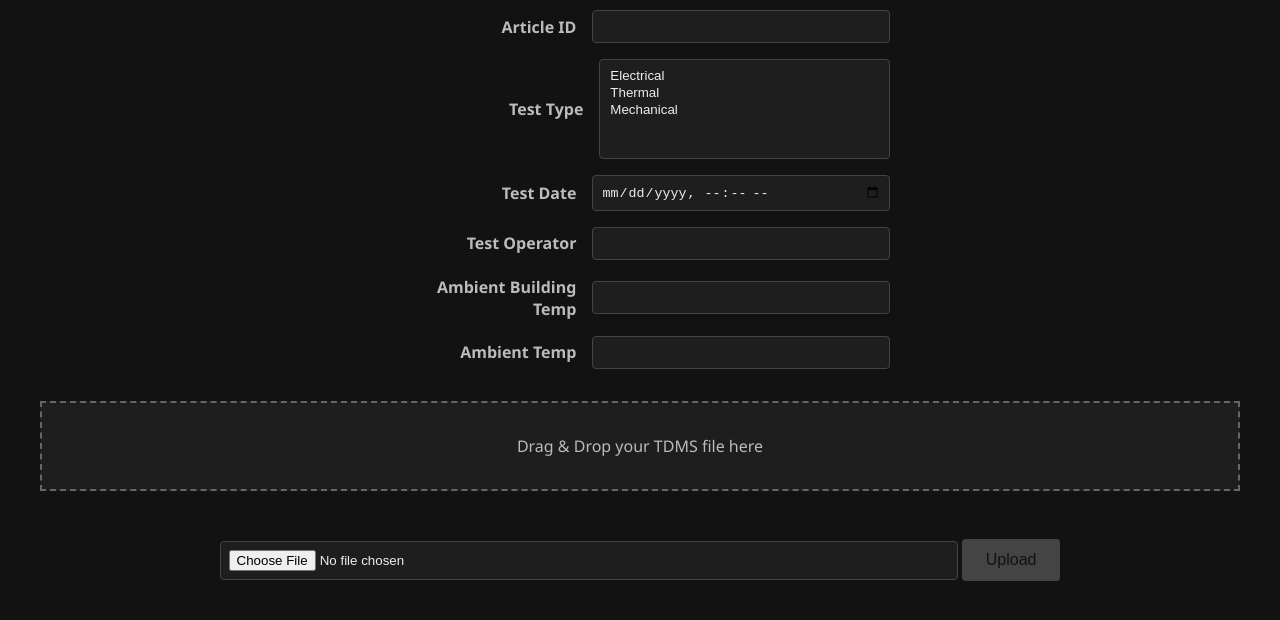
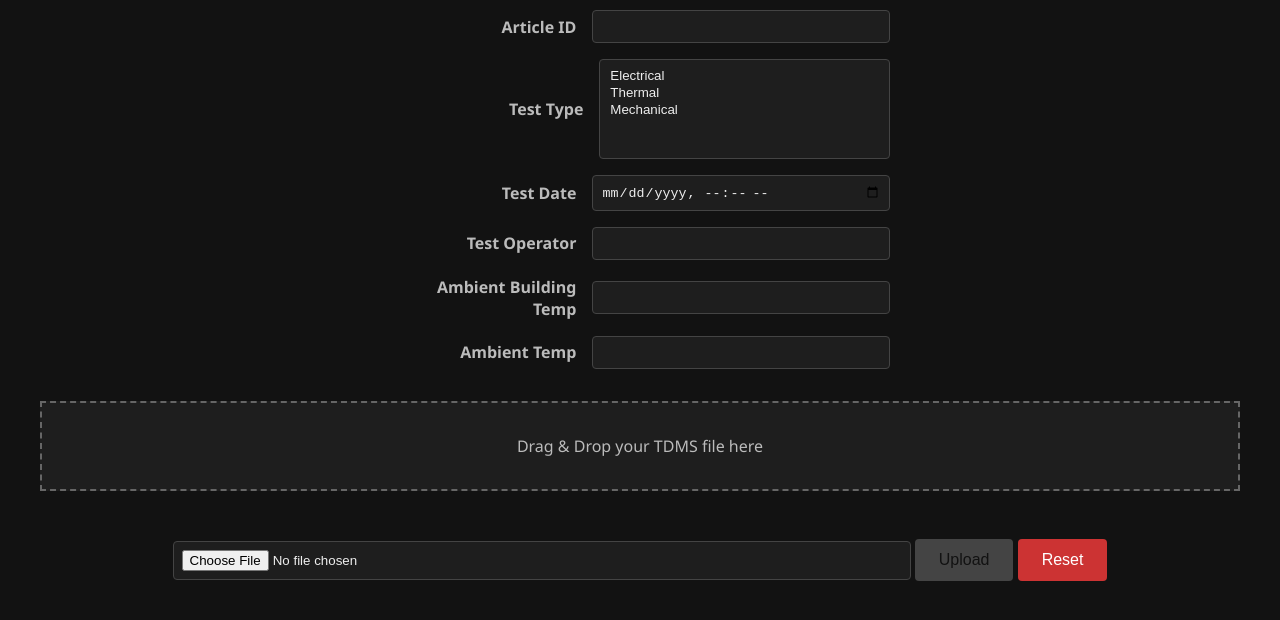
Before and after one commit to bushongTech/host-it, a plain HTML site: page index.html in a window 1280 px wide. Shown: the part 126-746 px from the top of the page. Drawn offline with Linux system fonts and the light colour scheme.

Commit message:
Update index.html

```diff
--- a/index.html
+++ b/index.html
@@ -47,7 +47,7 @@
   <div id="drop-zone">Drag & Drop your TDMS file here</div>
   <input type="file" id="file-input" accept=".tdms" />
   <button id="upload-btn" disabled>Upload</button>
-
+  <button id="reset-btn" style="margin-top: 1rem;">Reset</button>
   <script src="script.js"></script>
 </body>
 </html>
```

______

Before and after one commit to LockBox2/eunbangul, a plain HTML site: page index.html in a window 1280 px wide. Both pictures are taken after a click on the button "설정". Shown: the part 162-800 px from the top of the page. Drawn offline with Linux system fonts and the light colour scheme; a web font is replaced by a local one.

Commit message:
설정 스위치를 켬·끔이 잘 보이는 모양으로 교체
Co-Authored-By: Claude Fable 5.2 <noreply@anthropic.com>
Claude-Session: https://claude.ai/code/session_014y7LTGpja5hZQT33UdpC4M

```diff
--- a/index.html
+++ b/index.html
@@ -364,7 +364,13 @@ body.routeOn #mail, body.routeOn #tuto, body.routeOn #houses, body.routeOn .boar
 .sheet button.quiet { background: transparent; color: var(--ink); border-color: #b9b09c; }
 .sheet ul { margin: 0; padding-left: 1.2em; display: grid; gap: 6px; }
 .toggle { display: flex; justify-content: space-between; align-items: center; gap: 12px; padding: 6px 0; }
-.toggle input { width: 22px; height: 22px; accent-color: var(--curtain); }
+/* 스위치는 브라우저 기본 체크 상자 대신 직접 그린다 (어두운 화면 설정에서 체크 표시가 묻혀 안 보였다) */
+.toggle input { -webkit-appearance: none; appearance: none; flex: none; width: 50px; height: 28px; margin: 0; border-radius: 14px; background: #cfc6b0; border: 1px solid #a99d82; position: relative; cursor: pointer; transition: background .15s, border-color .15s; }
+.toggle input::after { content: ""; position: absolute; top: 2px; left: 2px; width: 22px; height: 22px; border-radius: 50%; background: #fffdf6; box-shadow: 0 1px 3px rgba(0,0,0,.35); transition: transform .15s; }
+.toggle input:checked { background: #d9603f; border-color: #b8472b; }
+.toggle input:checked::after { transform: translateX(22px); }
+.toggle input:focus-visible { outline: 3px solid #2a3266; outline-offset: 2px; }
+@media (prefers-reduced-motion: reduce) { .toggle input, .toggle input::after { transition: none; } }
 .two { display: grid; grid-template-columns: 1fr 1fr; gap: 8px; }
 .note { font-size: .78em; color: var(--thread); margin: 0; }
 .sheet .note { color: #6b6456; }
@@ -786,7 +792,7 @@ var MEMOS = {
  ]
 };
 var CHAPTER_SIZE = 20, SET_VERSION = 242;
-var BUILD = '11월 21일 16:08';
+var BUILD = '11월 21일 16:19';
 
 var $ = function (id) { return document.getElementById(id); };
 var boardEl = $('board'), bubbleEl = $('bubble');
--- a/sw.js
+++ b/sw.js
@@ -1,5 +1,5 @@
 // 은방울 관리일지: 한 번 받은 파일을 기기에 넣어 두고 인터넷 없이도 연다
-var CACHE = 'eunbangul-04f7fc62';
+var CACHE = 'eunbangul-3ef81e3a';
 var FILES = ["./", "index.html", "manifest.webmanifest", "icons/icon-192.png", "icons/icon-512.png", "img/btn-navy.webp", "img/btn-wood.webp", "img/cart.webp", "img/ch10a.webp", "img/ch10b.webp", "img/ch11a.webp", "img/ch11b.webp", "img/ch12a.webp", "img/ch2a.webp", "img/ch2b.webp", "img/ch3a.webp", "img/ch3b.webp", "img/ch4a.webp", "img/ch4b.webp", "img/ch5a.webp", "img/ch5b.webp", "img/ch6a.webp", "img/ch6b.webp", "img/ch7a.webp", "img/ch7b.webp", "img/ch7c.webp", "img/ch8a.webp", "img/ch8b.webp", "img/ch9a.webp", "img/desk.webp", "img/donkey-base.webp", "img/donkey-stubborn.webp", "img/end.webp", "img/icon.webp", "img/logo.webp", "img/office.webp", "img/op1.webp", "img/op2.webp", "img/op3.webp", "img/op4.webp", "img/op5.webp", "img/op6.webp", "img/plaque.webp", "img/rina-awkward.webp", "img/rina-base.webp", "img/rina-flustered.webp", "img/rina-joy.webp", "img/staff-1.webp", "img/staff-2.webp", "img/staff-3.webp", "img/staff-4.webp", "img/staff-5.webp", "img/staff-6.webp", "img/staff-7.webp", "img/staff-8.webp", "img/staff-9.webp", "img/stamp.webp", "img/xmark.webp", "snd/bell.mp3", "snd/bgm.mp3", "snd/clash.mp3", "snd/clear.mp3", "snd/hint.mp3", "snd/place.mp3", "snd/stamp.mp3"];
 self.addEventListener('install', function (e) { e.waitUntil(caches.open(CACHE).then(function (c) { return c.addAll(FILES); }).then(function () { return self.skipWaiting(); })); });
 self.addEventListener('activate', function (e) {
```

______

§ **What needs to be done**: Each line that contains "color" is to be copied from the listing above.

§ **Result of this exercise**:
 .sheet button.quiet { background: transparent; color: var(--ink); border-color: #b9b09c; }
-.toggle input { width: 22px; height: 22px; accent-color: var(--curtain); }
+.toggle input { -webkit-appearance: none; appearance: none; flex: none; width: 50px; height: 28px; margin: 0; border-radius: 14px; background: #cfc6b0; border: 1px solid #a99d82; position: relative; cursor: pointer; transition: background .15s, border-color .15s; }
+.toggle input:checked { background: #d9603f; border-color: #b8472b; }
 .note { font-size: .78em; color: var(--thread); margin: 0; }
 .sheet .note { color: #6b6456; }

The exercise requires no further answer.